**** INFORMATION SHOWN
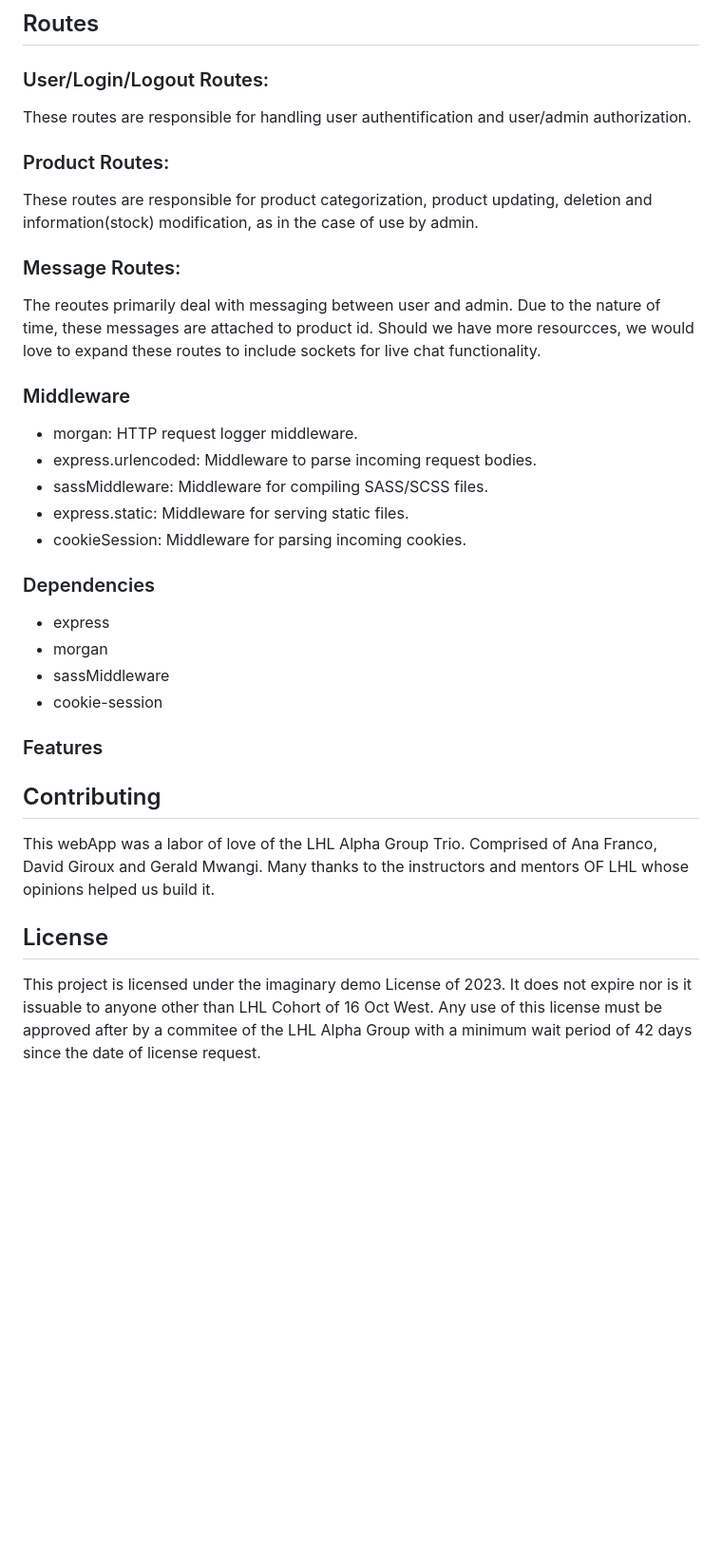
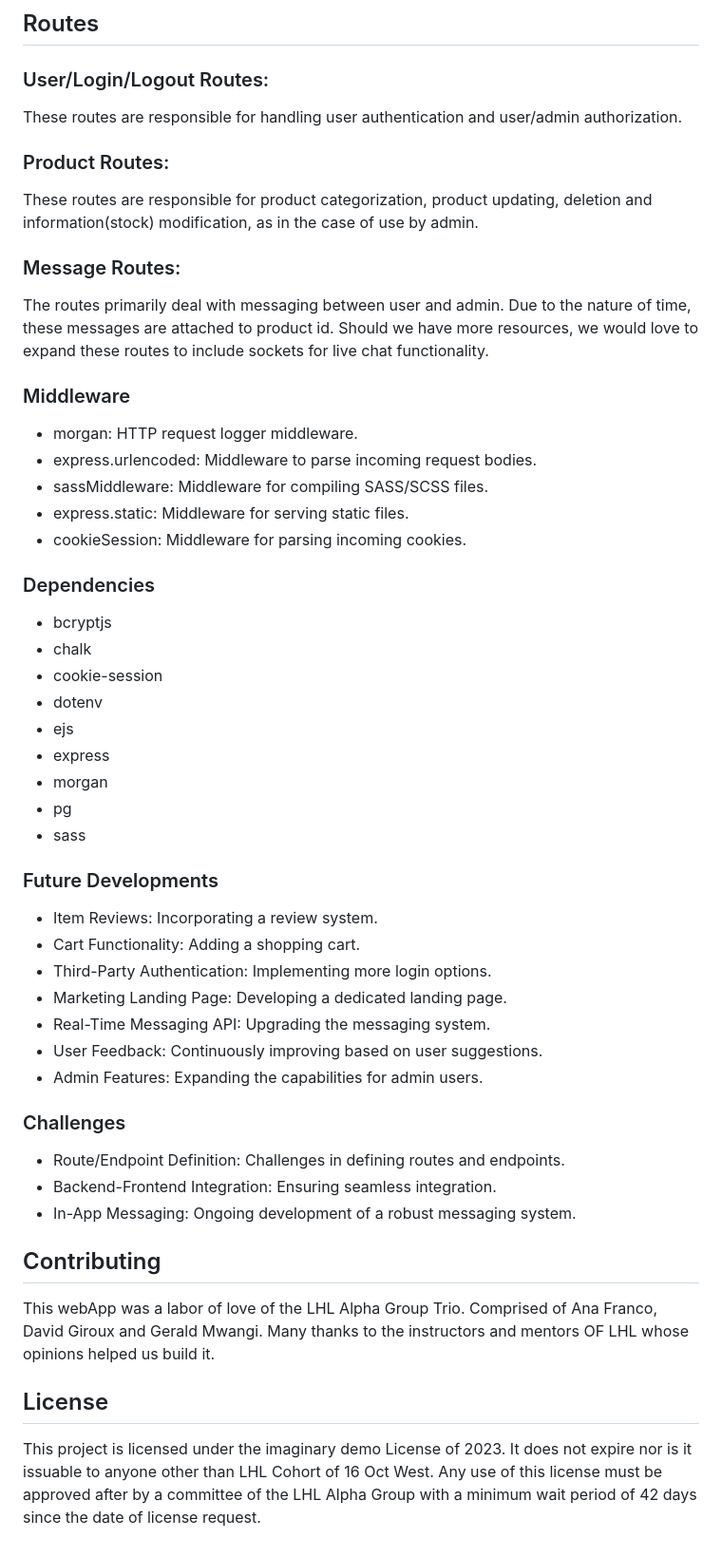
Before and after one commit to DavidGir/HaggleHub, a Markdown page: README.md, the part around the change printed below. Shown: that part at 95% size. Drawn GitHub-style; blank space fills up the shorter version.

Commit message:
add further considerations text in README

```diff
--- a/README.md
+++ b/README.md
@@ -89,13 +99,13 @@ To set up the database:
 
 ## Routes
  ### User/Login/Logout Routes:
- These routes are responsible for handling user authentification and user/admin authorization.
+ These routes are responsible for handling user authentication and user/admin authorization.
 
   ### Product Routes:
  These routes are responsible for product categorization, product updating, deletion and information(stock) modification, as in the case of use by admin.
 
  ### Message Routes:
- The reoutes primarily deal with messaging between user and admin. Due to the nature of time, these messages are attached to product id. Should we have more resourcces, we would love to expand these routes to include sockets for live chat functionality.
+ The routes primarily deal with messaging between user and admin. Due to the nature of time, these messages are attached to product id. Should we have more resources, we would love to expand these routes to include sockets for live chat functionality.
 
 ### Middleware
  - morgan: HTTP request logger middleware.
@@ -105,17 +115,33 @@ To set up the database:
  - cookieSession: Middleware for parsing incoming cookies.
 
 ### Dependencies
- - express
- - morgan
- - sassMiddleware
- - cookie-session
+- bcryptjs
+- chalk
+- cookie-session
+- dotenv
+- ejs
+- express
+- morgan
+- pg
+- sass
 
-### Features
+### Future Developments
 
+- Item Reviews: Incorporating a review system.
+- Cart Functionality: Adding a shopping cart.
+- Third-Party Authentication: Implementing more login options.
+- Marketing Landing Page: Developing a dedicated landing page.
+- Real-Time Messaging API: Upgrading the messaging system.
+- User Feedback: Continuously improving based on user suggestions.
+- Admin Features: Expanding the capabilities for admin users.
 
+### Challenges
+- Route/Endpoint Definition: Challenges in defining routes and endpoints.
+- Backend-Frontend Integration: Ensuring seamless integration.
+- In-App Messaging: Ongoing development of a robust messaging system.
 
 ## Contributing
 This webApp was a labor of love of the LHL Alpha Group Trio. Comprised of Ana Franco, David Giroux and Gerald Mwangi. Many thanks to the instructors and mentors OF LHL whose opinions helped us build it.
 
 ## License
- This project is licensed under the imaginary demo License of 2023. It does not expire nor is it issuable to anyone other than LHL Cohort of 16 Oct West. Any use of this license must be approved after by a commitee of the LHL Alpha Group with a minimum wait period of 42 days since the date of license request.
+ This project is licensed under the imaginary demo License of 2023. It does not expire nor is it issuable to anyone other than LHL Cohort of 16 Oct West. Any use of this license must be approved after by a committee of the LHL Alpha Group with a minimum wait period of 42 days since the date of license request.
```
Also changed, not shown: other parts of README.md (+13 -3 lines).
********
**WHAT TO PRODUCE**
Print each line above exactly as it appears, excluding all images.

**RESPONSE**
Before and after one commit to DavidGir/HaggleHub, a Markdown page: README.md, the part around the change printed below. Shown: that part at 95% size. Drawn GitHub-style; blank space fills up the shorter version.

Commit message:
add further considerations text in README

```diff
--- a/README.md
+++ b/README.md
@@ -89,13 +99,13 @@ To set up the database:
 
 ## Routes
  ### User/Login/Logout Routes:
- These routes are responsible for handling user authentification and user/admin authorization.
+ These routes are responsible for handling user authentication and user/admin authorization.
 
   ### Product Routes:
  These routes are responsible for product categorization, product updating, deletion and information(stock) modification, as in the case of use by admin.
 
  ### Message Routes:
- The reoutes primarily deal with messaging between user and admin. Due to the nature of time, these messages are attached to product id. Should we have more resourcces, we would love to expand these routes to include sockets for live chat functionality.
+ The routes primarily deal with messaging between user and admin. Due to the nature of time, these messages are attached to product id. Should we have more resources, we would love to expand these routes to include sockets for live chat functionality.
 
 ### Middleware
  - morgan: HTTP request logger middleware.
@@ -105,17 +115,33 @@ To set up the database:
  - cookieSession: Middleware for parsing incoming cookies.
 
 ### Dependencies
- - express
- - morgan
- - sassMiddleware
- - cookie-session
+- bcryptjs
+- chalk
+- cookie-session
+- dotenv
+- ejs
+- express
+- morgan
+- pg
+- sass
 
-### Features
+### Future Developments
 
+- Item Reviews: Incorporating a review system.
+- Cart Functionality: Adding a shopping cart.
+- Third-Party Authentication: Implementing more login options.
+- Marketing Landing Page: Developing a dedicated landing page.
+- Real-Time Messaging API: Upgrading the messaging system.
+- User Feedback: Continuously improving based on user suggestions.
+- Admin Features: Expanding the capabilities for admin users.
 
+### Challenges
+- Route/Endpoint Definition: Challenges in defining routes and endpoints.
+- Backend-Frontend Integration: Ensuring seamless integration.
+- In-App Messaging: Ongoing development of a robust messaging system.
 
 ## Contributing
 This webApp was a labor of love of the LHL Alpha Group Trio. Comprised of Ana Franco, David Giroux and Gerald Mwangi. Many thanks to the instructors and mentors OF LHL whose opinions helped us build it.
 
 ## License
- This project is licensed under the imaginary demo License of 2023. It does not expire nor is it issuable to anyone other than LHL Cohort of 16 Oct West. Any use of this license must be approved after by a commitee of the LHL Alpha Group with a minimum wait period of 42 days since the date of license request.
+ This project is licensed under the imaginary demo License of 2023. It does not expire nor is it issuable to anyone other than LHL Cohort of 16 Oct West. Any use of this license must be approved after by a committee of the LHL Alpha Group with a minimum wait period of 42 days since the date of license request.
```
Also changed, not shown: other parts of README.md (+13 -3 lines).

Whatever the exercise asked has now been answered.